[DATA IN THIS EXERCISE]

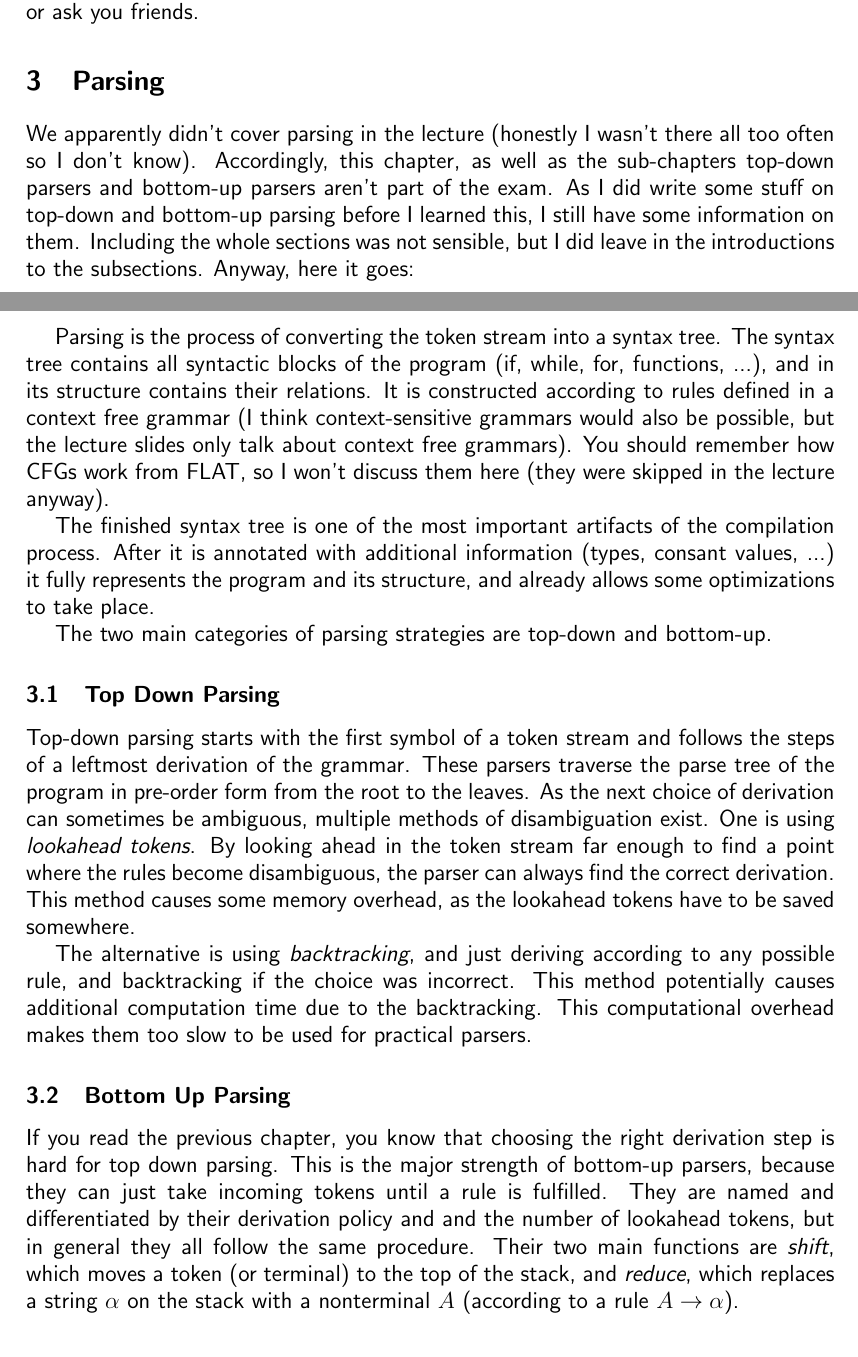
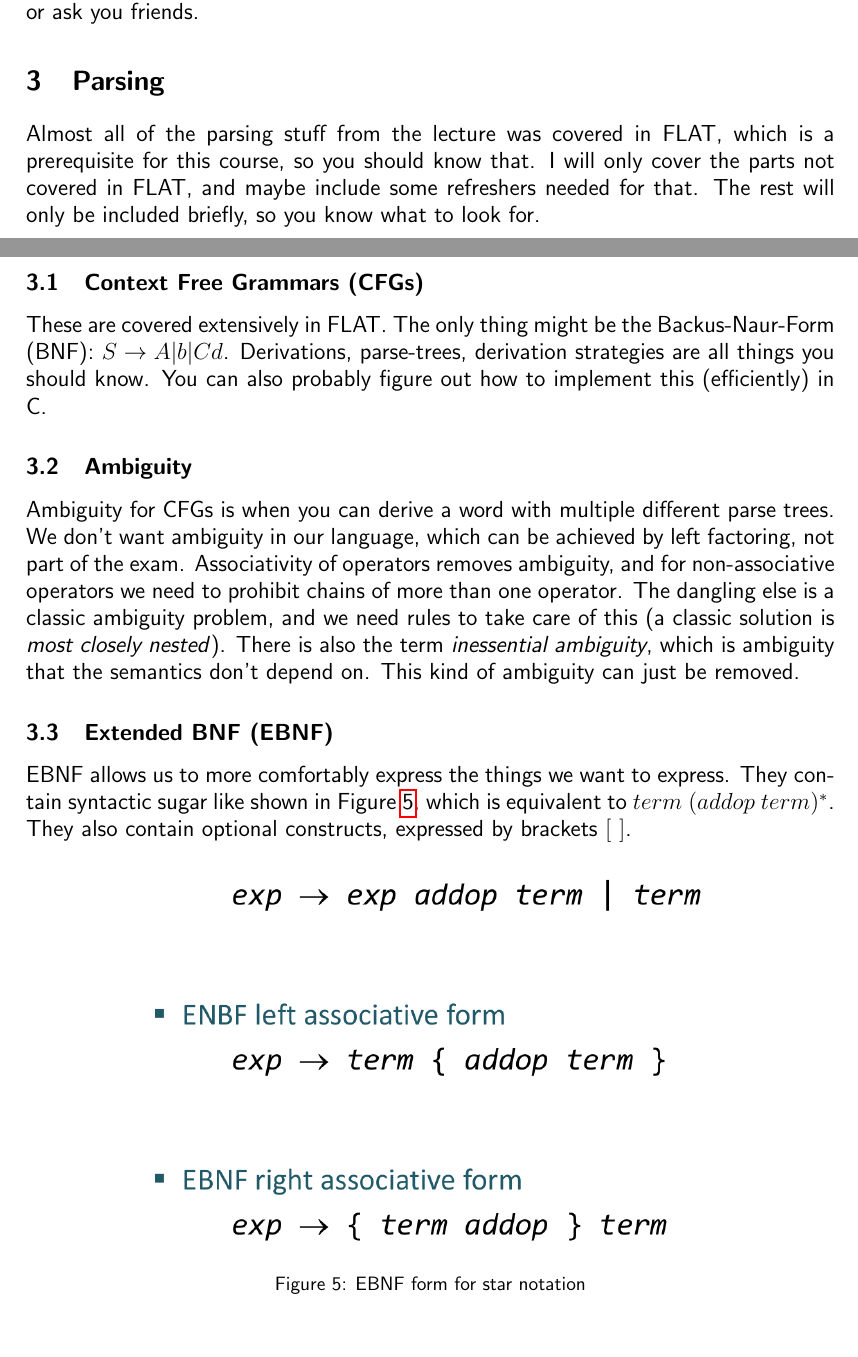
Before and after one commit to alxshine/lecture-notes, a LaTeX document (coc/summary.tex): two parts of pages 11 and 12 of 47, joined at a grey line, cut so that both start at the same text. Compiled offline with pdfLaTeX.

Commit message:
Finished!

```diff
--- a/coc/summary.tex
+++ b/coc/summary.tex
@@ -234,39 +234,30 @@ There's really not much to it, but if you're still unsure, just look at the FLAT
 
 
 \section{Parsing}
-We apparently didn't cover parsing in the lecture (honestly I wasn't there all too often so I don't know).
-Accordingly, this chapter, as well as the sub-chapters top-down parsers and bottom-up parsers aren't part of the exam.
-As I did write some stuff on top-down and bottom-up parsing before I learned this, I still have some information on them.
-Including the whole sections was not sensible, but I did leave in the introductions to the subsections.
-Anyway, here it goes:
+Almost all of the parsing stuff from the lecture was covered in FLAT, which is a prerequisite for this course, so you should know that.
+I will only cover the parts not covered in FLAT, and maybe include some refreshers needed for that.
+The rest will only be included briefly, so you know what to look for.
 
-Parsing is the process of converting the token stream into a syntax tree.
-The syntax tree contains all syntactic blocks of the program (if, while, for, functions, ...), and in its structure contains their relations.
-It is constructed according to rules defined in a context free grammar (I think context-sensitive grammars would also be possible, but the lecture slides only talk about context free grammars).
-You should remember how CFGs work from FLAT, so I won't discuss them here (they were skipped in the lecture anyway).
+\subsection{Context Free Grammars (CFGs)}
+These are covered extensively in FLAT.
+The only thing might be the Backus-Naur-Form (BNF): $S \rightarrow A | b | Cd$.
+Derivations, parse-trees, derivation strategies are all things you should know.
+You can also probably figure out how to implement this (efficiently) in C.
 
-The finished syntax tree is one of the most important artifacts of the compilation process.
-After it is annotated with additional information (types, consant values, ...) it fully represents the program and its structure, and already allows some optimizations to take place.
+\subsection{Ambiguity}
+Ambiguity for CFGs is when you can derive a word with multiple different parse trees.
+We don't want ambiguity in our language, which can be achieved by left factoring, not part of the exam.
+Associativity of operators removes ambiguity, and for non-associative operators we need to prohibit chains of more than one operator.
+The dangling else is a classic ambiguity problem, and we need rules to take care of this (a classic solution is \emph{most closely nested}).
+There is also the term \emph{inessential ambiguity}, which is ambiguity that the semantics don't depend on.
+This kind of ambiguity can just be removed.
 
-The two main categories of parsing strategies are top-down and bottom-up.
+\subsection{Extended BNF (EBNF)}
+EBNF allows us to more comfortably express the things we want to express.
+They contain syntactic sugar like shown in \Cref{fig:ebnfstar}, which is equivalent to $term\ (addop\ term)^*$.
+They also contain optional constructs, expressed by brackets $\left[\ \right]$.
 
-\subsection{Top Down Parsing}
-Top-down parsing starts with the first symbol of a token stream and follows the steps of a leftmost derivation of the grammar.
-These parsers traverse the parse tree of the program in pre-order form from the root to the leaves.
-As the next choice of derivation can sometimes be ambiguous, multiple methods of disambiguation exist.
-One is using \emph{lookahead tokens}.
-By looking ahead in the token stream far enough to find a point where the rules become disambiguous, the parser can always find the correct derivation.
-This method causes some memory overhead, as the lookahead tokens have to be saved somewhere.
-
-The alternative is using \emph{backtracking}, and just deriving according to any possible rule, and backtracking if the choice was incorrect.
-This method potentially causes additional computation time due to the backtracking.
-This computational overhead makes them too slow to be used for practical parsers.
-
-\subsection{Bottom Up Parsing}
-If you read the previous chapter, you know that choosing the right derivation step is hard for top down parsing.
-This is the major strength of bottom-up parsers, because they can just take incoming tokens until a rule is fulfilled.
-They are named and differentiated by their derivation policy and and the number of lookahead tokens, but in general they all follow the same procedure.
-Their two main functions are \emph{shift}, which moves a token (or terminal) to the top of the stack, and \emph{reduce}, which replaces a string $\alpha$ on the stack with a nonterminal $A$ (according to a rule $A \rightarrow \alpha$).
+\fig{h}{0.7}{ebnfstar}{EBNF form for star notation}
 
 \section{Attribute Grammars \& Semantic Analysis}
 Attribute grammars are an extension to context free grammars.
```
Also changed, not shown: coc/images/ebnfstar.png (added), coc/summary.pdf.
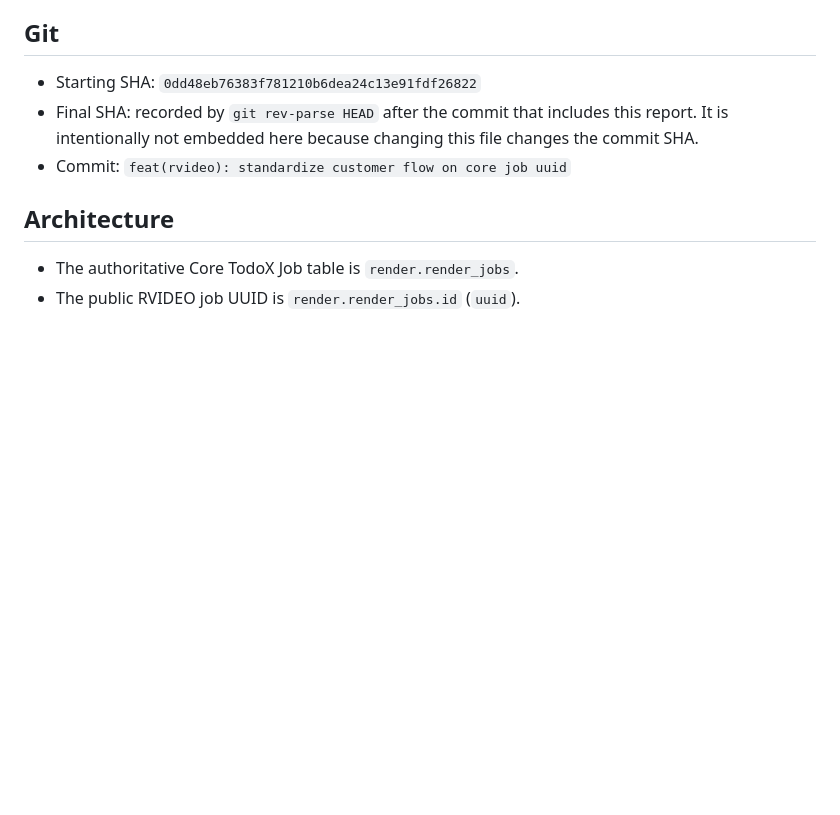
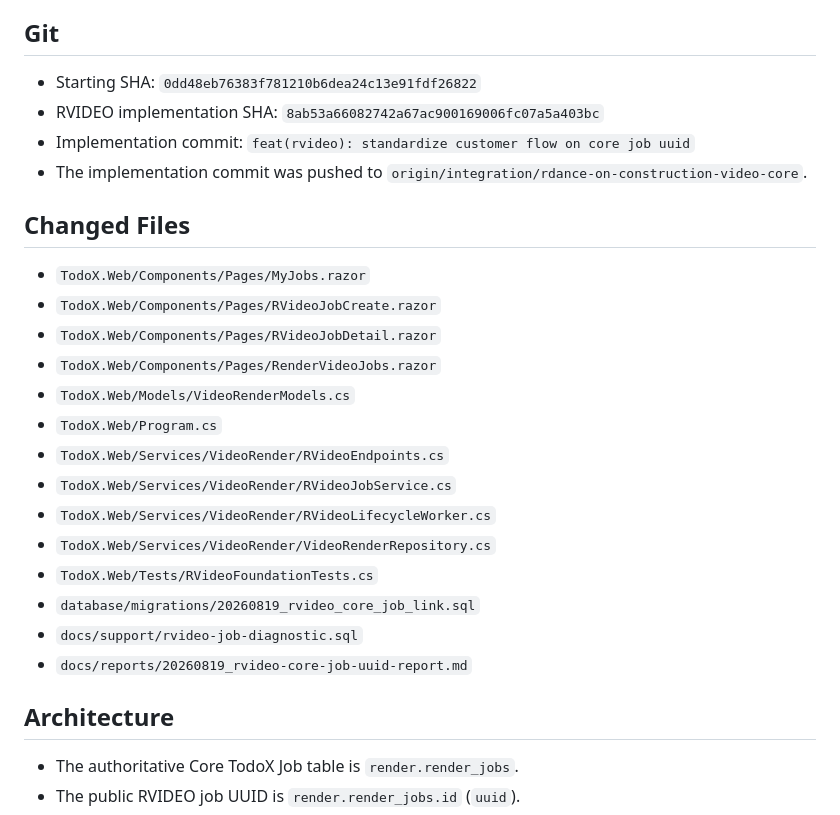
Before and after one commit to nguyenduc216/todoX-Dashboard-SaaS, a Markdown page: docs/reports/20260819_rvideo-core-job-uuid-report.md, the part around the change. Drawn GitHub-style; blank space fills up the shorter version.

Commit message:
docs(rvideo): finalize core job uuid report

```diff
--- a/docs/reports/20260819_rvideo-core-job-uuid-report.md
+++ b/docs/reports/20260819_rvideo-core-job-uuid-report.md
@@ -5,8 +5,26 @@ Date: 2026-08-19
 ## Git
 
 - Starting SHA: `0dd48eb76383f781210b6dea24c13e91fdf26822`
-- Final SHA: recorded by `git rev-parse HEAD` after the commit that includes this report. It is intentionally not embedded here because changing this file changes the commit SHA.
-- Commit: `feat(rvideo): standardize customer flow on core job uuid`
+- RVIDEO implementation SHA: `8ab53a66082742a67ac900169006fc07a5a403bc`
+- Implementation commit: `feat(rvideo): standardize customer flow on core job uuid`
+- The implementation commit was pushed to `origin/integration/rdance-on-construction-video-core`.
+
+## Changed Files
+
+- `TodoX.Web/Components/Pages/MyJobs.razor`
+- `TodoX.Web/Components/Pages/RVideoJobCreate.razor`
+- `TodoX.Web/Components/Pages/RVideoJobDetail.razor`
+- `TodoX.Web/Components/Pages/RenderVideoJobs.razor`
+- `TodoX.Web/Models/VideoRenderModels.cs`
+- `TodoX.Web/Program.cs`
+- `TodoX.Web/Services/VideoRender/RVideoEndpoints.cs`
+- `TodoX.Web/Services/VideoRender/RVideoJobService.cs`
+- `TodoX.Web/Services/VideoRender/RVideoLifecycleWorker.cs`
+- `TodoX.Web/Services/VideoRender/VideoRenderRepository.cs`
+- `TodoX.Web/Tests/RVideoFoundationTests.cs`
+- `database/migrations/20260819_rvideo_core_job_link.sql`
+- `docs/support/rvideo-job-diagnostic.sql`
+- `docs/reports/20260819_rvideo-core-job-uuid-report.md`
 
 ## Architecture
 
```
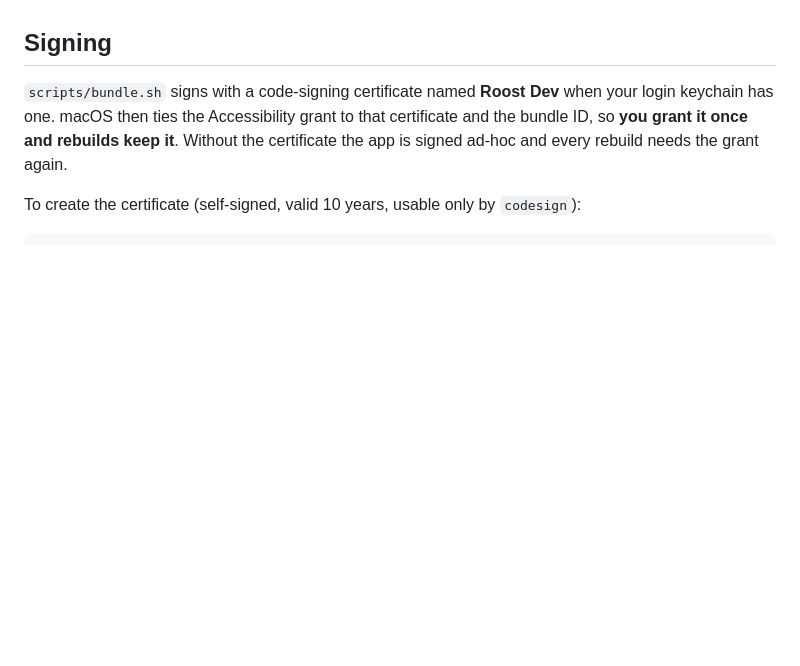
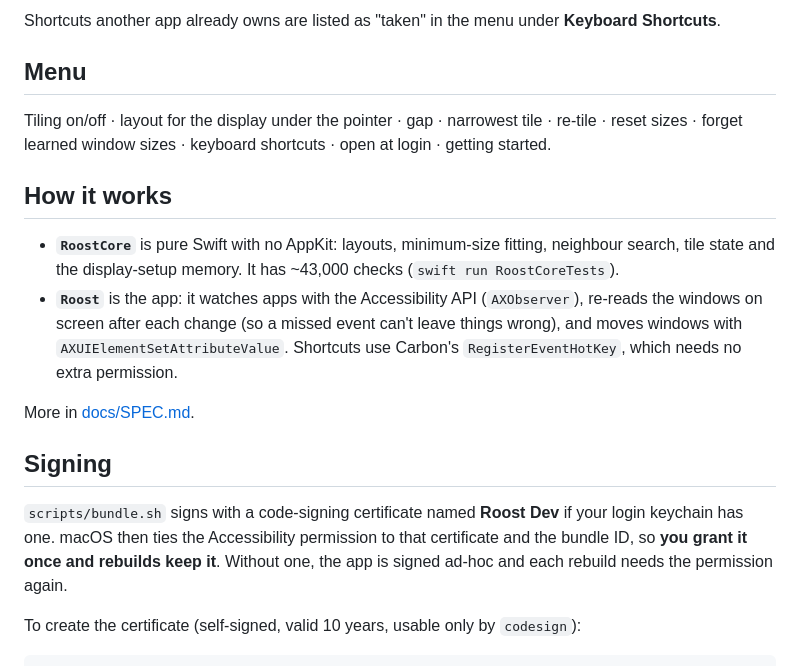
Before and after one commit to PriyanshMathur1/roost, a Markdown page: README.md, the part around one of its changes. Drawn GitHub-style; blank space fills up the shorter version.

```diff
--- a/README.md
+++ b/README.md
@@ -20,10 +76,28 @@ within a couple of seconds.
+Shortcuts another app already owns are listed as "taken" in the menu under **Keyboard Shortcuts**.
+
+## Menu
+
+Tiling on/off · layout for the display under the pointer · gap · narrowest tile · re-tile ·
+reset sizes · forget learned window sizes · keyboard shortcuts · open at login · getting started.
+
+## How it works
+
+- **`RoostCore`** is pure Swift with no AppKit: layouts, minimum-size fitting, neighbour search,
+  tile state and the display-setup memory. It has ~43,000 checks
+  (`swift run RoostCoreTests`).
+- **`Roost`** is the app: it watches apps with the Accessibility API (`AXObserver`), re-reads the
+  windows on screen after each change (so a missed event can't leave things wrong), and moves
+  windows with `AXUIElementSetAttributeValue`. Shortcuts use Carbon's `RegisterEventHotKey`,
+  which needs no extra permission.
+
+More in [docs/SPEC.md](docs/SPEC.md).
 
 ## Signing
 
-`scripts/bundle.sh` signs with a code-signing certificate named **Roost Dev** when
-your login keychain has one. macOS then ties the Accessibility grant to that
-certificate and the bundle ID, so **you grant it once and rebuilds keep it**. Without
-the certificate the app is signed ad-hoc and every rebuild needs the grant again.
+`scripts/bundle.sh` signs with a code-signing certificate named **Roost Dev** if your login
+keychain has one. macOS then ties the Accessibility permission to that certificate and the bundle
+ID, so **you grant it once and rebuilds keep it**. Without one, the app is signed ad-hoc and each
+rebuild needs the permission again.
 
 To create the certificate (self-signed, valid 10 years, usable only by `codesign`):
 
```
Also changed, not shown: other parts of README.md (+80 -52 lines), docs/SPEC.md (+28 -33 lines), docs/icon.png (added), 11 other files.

[/DATA IN THIS EXERCISE]

__TASK REQUIREMENTS__.
Please find the lines in the data that contain the word "uuid" and copy them.

__RESPONSE TO THE TASK__.
Before and after one commit to nguyenduc216/todoX-Dashboard-SaaS, a Markdown page: docs/reports/20260819_rvideo-core-job-uuid-report.md, the part around the change. Drawn GitHub-style; blank space fills up the shorter version.
docs(rvideo): finalize core job uuid report
--- a/docs/reports/20260819_rvideo-core-job-uuid-report.md
+++ b/docs/reports/20260819_rvideo-core-job-uuid-report.md
-- Commit: `feat(rvideo): standardize customer flow on core job uuid`
+- Implementation commit: `feat(rvideo): standardize customer flow on core job uuid`
+- `docs/reports/20260819_rvideo-core-job-uuid-report.md`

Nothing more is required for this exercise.